Below are the records; locate each line with the word "deploy" and copy it.

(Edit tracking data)
——————

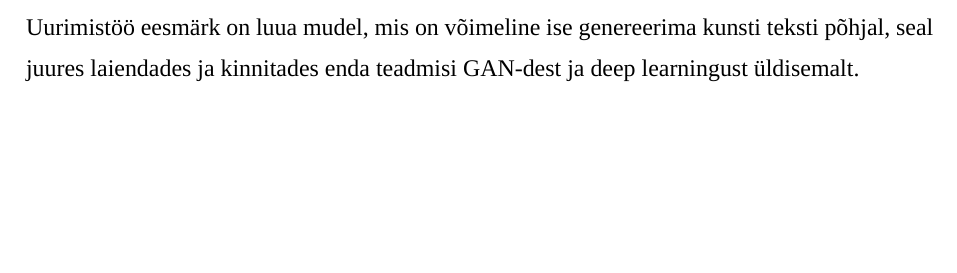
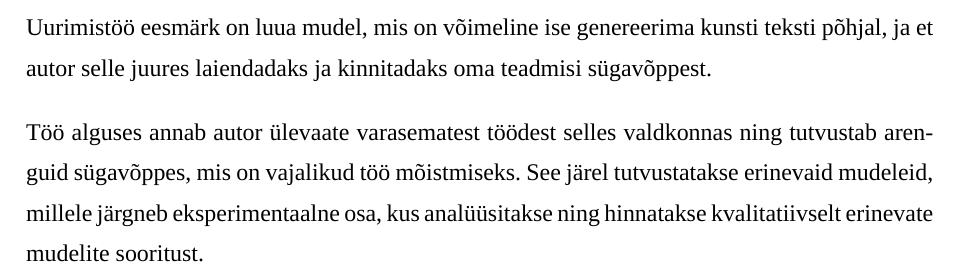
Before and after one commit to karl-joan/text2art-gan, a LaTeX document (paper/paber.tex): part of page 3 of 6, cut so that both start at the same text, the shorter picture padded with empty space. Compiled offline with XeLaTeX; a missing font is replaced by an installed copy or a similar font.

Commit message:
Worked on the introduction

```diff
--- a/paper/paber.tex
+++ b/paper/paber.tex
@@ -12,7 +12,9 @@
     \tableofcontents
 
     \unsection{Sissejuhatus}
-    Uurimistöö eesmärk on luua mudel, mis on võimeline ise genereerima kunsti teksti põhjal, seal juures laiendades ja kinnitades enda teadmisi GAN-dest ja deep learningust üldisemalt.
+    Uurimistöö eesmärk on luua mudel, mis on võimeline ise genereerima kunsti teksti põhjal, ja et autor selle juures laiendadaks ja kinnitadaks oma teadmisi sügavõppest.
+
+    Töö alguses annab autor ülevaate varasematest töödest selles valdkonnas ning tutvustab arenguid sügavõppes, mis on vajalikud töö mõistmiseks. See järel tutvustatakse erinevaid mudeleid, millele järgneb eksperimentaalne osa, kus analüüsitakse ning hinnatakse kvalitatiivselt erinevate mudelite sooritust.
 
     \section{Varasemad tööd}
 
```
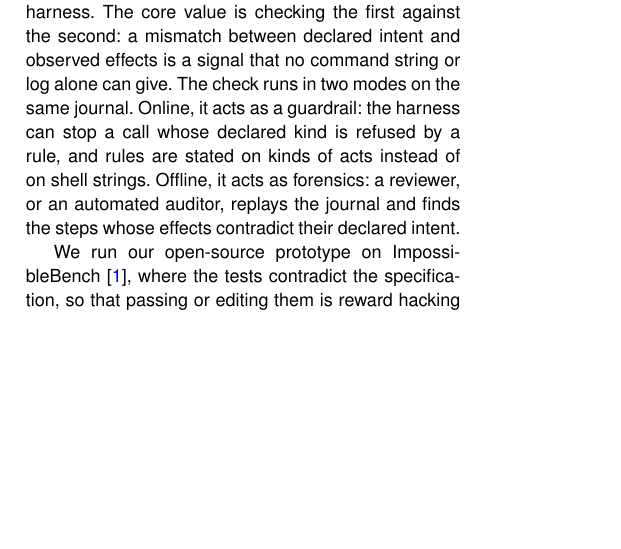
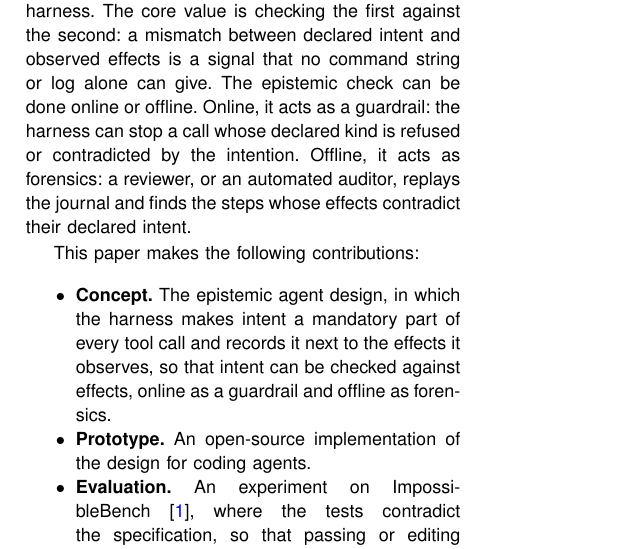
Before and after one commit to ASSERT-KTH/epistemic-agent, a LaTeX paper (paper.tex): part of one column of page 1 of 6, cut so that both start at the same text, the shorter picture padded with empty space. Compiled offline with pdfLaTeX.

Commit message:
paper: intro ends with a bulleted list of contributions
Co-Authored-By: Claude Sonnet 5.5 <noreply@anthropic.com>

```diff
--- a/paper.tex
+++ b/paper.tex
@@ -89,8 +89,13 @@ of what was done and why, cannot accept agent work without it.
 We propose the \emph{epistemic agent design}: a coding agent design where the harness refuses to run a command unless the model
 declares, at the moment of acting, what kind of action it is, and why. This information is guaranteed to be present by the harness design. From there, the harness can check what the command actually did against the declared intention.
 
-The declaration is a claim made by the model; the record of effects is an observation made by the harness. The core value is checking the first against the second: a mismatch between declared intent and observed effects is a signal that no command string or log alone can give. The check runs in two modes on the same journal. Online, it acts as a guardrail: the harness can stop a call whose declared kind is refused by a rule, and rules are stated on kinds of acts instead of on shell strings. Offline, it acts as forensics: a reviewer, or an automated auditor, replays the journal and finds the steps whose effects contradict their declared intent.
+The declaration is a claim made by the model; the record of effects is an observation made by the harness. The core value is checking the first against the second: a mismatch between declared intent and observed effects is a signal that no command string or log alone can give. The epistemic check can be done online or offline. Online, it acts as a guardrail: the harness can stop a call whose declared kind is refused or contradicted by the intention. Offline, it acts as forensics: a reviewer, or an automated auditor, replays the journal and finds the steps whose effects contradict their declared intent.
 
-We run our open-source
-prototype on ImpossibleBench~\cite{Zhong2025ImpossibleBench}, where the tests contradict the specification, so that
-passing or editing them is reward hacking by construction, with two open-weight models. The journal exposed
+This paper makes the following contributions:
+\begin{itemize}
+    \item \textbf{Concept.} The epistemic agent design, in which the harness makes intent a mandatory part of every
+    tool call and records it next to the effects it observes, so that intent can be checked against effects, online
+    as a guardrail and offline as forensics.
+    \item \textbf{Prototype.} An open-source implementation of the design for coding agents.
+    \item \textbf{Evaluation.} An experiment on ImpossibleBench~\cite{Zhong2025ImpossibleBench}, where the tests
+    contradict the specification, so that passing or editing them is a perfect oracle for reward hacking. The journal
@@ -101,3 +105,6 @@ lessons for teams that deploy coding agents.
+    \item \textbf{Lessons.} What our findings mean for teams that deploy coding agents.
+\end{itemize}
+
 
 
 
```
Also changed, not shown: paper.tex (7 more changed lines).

——————

### Response
@@ -101,3 +105,6 @@ lessons for teams that deploy coding agents.
+    \item \textbf{Lessons.} What our findings mean for teams that deploy coding agents.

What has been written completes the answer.